In the year 2030, after three years in development, Dr Felix Flankton (E.R Wolf) and his fellow scientist, Maxine (Playboy girl Stephanee LaFleur in her debut feature), are poised to reveal their latest creation, a fully functional pleasure droid called Veronica (hardcore regular Julia Ann). However, in a bizarre twist of fate, Veronica inadvertently stumbles through a time warp to 1998 where she meets Harry Horner (Joseph Roth), the boss of Harry’s House of Fetish.
With Harry falling head over heels and keen to utilise Veronica’s stunning looks to help revitalise his ailing business, it’s not long before they catch the eye of sworn rival Camilla Likenthrow (Nikki Fritz), who’s quick to lure this blonde bombshell into being the poster girl for Camilla’s House of Pain and Pleasure. Thankfully Dr. Flankton and Maxine are about to beam in from the future, and with the help of loveable nerd Harry, they set out to retrieve their invention from the clutches of the scheming seductress.
“I always thought that the director of Veronica 2030 was one of the Surrender writers who they’d asked to direct,” ponders Joyner. “I’d had no idea that Gary took over. I do remember there being an earlier problem though. Just for fun I’d named a number of the parts after characters in Mad Monster Party (1967), except for our gorgeous robot who was then called Veronique.
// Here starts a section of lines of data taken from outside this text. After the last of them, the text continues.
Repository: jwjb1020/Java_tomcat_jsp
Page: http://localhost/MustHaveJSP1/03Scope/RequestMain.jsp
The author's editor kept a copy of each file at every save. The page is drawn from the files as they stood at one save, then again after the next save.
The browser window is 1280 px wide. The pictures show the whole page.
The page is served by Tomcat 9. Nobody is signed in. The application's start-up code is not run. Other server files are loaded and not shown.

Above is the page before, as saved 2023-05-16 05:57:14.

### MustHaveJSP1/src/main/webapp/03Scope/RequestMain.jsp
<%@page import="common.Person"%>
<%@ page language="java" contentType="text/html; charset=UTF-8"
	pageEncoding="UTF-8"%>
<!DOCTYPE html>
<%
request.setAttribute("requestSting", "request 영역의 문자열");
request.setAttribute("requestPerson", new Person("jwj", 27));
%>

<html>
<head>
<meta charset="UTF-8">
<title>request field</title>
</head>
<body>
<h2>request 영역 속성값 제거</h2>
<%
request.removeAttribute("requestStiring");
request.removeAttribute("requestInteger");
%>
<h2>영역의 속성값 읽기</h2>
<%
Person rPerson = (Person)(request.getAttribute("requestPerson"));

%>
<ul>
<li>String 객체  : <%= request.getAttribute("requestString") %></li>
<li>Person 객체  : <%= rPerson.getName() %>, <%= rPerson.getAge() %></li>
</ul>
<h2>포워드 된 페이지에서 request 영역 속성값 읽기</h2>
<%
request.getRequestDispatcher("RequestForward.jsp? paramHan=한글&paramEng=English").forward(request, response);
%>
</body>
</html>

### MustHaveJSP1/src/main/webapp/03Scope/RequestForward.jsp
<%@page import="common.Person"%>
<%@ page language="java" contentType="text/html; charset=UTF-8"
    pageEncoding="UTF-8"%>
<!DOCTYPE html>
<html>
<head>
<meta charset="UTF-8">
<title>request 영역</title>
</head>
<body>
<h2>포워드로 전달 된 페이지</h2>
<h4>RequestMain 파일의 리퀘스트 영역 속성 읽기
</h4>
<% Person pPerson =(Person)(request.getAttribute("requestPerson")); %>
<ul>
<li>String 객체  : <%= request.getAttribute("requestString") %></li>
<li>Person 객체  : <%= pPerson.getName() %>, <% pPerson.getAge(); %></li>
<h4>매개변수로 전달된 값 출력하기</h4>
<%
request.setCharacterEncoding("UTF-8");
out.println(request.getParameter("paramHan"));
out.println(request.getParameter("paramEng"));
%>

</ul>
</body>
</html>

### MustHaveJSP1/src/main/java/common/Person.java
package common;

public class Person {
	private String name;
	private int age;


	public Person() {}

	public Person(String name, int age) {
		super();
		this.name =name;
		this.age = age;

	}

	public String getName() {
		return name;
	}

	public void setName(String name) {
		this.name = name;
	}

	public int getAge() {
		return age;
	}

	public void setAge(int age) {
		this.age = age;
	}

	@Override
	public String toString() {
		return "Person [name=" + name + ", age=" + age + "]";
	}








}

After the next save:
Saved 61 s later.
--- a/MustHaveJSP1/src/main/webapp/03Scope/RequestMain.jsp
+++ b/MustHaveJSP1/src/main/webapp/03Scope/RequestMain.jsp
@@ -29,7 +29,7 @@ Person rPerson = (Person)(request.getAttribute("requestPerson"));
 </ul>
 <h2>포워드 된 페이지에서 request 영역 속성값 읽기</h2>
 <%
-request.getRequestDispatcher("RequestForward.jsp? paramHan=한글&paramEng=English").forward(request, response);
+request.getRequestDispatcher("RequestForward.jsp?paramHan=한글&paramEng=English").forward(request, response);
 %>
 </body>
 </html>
I was given that name on a brief idea sheet, and I dashed out the script concerning the love robot and all the folks who follow her erotic path.”
“Now, one Saturday I got a call from Pat Sicilano regarding a name change because one of the actresses they hired couldn’t pronounce Veronique, and kept saying ‘Veroni-cue’. This was causing retakes and eating lots of time, but I had no issue with them changing the name to Veronica. I don’t think Gary had stepped in at this early stage, and I didn’t find out until quite some time afterwards when the VHS was eventually released.”
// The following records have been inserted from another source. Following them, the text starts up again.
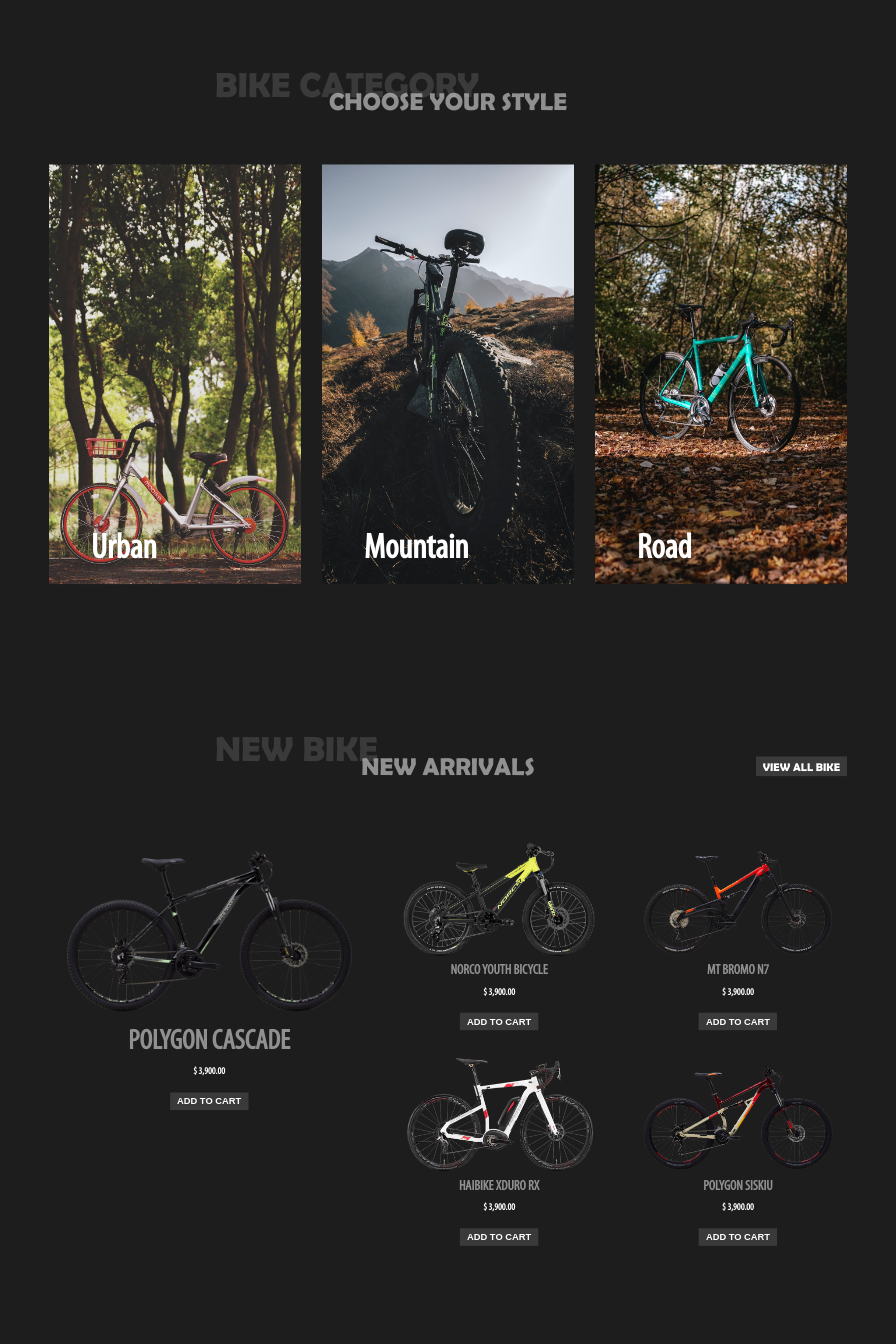
Repository: phamhuuloc/TourBike
Page: index.html
The author's editor kept a copy of each file at every save. The page is drawn from the files as they stood at one save, then again after the next save.
The browser window is 1280 px wide. The pictures show the part of the page from y = 714 to 2634 px (the page is 2634 px tall), at 70% of full size.

Above is the page before, as saved 2021-11-06 10:40:16.

After the next save:
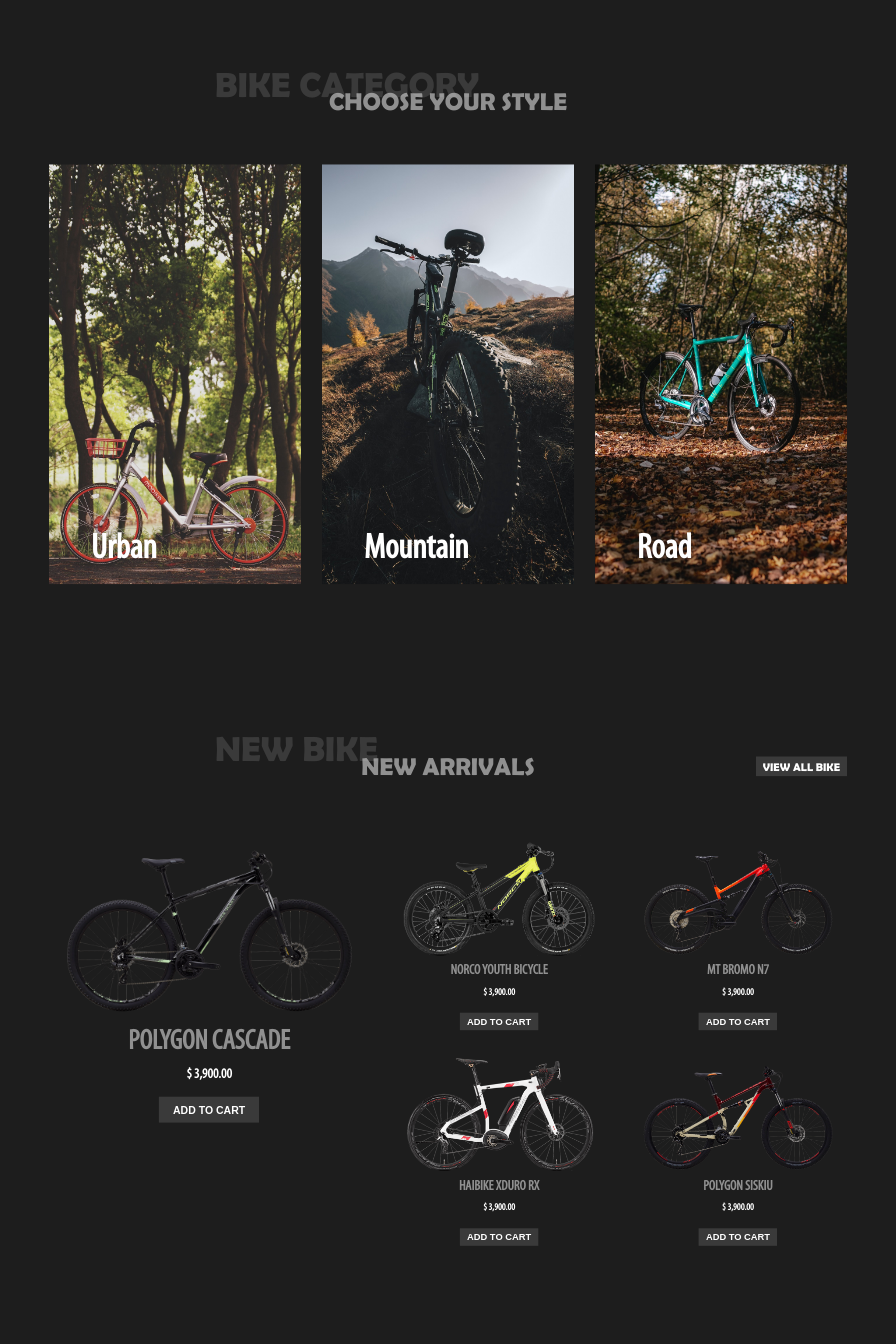
Saved 2 min 14 s later.
--- a/assets/css/main.css
+++ b/assets/css/main.css
@@ -329,3 +329,10 @@
 .product-card-large .product-name {
   font-size: 4rem;
 }
+.product-card-large .product-price {
+  font-size: 2rem;
+}
+.product-card-large .btn {
+  font-size: 1.5rem;
+  padding: 1rem 2rem;
+}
Whatever the circumstances in regard to taking over the reins of the picture, it’s clear from the outset that this was shot with Graver’s eye. As per usual, his camera never stops moving during any level of intimacy, which elevates the film away from the mundanity of its static contemporaries. With most interiors confined to a frugally dressed set, he’s able to make each individual set-up richer and more visually appealing than he has any right to. A brief foray into Camilla’s window-fenced boudoir is his sole opportunity to inject some real flair into the piece, and a lush sex scene between Veronica and Camilla is the carnal highlight of the movie: bright, colourful and impeccably lit (Graver’s son, Chris, is credited as the film’s lighting director).
Irrespective of Graver’s visuals, he’s given a treat of a script from Joyner that is genuinely funny. The best lines are shared between the two protagonists, as comic book geek Harry bemoans his lack of finances (“We’re in debt up to our bondage masks”) and the villainous Camilla attempts to pair her driver up with Veronica (“Take a look at my chauffeur. He’s young, dumb and full of… you’ll see for yourself”).
Veronica 2030 probably seems like a tiny-fonted footnote to a remarkable directing career; a near-anonymous feature from which to lay his megaphone to rest.
On the contrary, it seems quite apt:
Graver’s career had finally come full circle.
From starting out on whistle-stop sexploitation quickies, through to big budget porn, jobs for Paul Bartel, Curtis Harrington and Tobe Hooper, and then gently ending where it all began.
What a ride.
 It Came from the Video Aisle, by Dave Jay, William Wilson, Torsten Dewi, Matty Budrewicz, Dave Wain et al. Schiffer Publishing. 2017